─── Materials provided ───

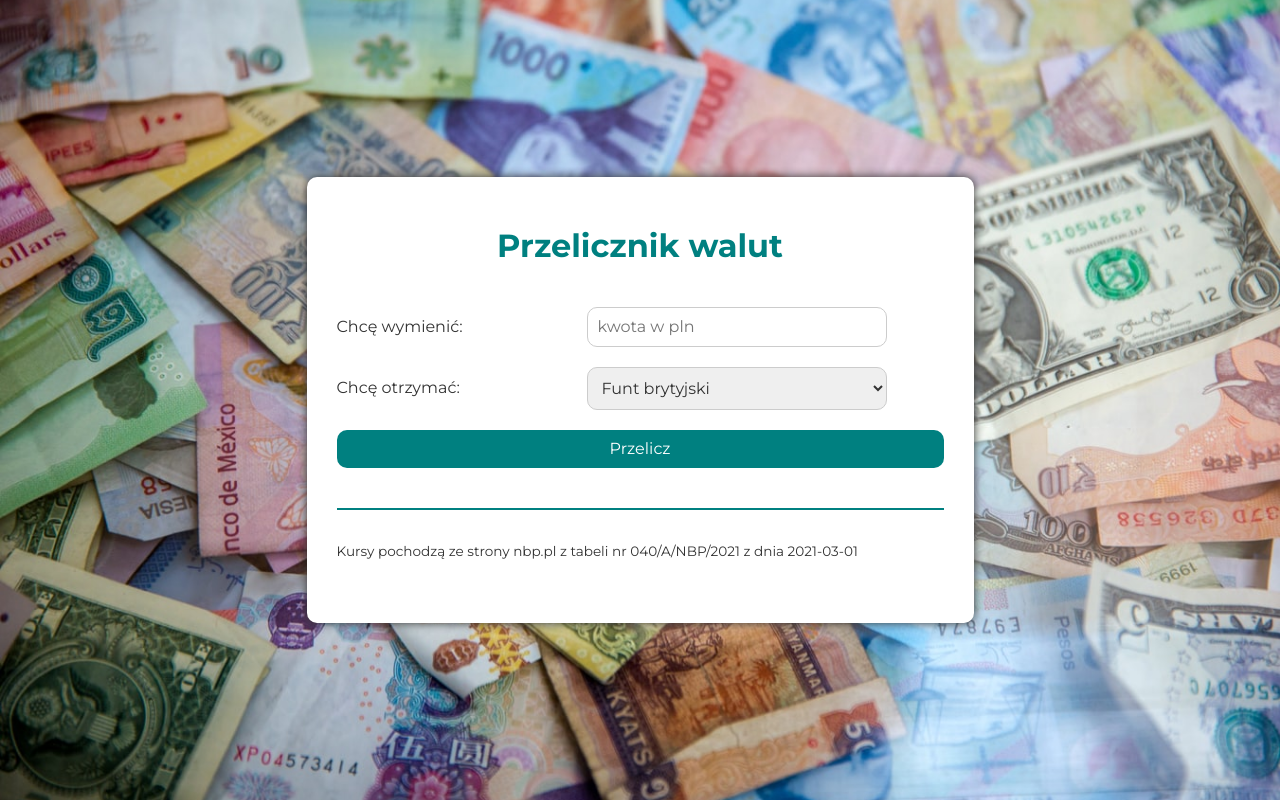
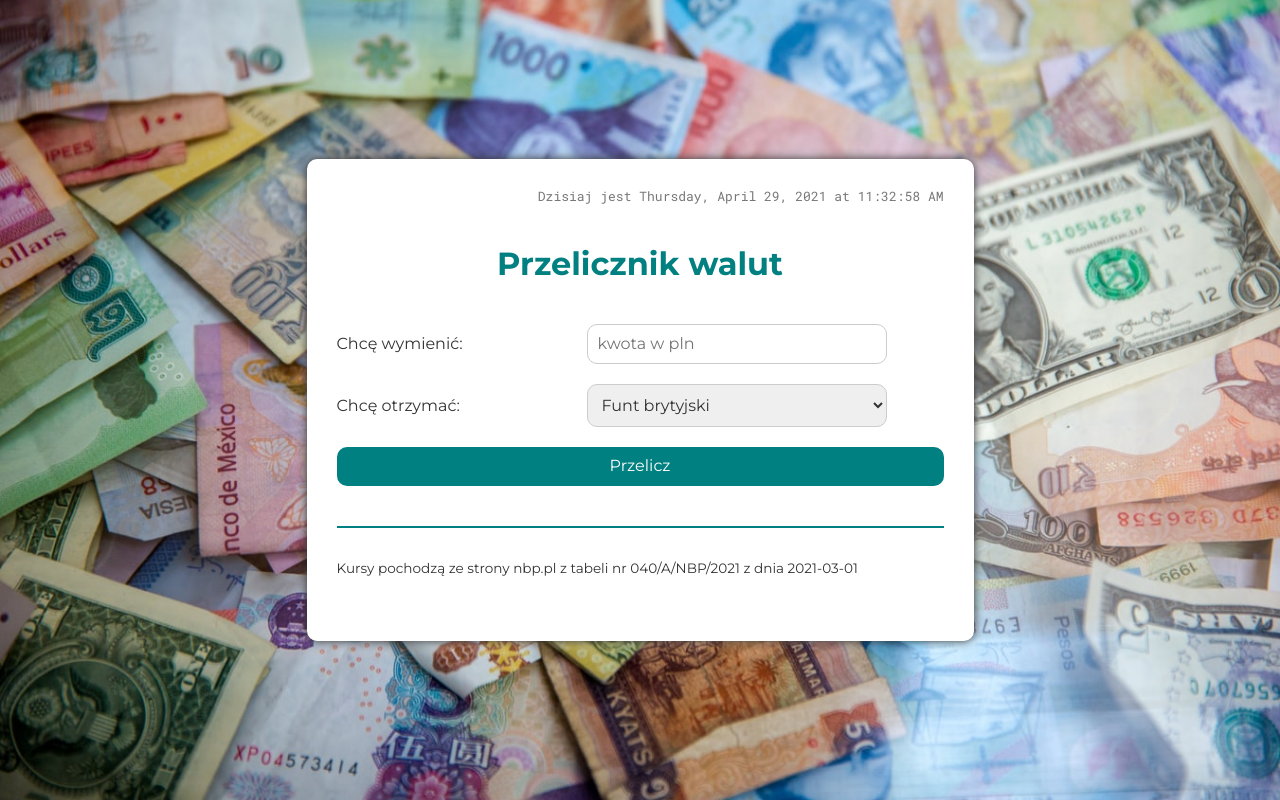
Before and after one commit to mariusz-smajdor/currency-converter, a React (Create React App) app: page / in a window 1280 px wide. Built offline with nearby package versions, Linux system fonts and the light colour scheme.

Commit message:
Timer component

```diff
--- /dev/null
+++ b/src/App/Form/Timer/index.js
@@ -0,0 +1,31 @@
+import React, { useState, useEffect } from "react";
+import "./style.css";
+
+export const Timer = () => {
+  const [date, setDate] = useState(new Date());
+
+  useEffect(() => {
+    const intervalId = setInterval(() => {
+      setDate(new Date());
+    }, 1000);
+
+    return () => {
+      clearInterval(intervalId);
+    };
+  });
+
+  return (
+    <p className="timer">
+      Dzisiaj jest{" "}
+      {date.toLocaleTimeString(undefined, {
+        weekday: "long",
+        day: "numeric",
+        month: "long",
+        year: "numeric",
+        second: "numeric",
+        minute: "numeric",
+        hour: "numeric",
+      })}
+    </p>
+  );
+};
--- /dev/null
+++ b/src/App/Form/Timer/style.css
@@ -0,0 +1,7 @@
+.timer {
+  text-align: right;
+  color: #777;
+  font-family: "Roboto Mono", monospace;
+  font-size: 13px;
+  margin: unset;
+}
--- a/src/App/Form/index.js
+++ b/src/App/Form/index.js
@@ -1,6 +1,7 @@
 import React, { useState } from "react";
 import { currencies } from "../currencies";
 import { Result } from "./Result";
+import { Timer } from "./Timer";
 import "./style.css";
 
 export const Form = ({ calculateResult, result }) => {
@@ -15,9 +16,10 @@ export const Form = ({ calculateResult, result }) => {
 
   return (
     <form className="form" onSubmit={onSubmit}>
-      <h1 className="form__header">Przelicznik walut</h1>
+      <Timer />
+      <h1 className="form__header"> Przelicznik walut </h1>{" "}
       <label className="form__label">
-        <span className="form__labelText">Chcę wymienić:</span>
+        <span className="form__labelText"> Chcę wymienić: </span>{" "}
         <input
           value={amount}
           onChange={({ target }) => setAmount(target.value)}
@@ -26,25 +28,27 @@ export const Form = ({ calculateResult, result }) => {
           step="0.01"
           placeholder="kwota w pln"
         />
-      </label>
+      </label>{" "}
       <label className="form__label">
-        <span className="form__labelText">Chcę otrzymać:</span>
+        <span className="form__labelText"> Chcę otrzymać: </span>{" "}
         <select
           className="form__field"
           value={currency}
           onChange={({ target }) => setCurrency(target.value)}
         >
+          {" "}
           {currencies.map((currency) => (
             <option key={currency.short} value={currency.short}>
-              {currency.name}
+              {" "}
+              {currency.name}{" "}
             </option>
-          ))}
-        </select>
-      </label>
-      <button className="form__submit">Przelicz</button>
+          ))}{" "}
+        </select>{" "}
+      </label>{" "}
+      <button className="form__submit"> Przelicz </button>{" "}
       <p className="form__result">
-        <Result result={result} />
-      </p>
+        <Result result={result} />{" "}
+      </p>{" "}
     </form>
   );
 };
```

───

What you are asked to do
Give every line of the material that includes the string "import".

Your solution
+import React, { useState, useEffect } from "react";
+import "./style.css";
 import React, { useState } from "react";
 import { currencies } from "../currencies";
 import { Result } from "./Result";
+import { Timer } from "./Timer";
 import "./style.css";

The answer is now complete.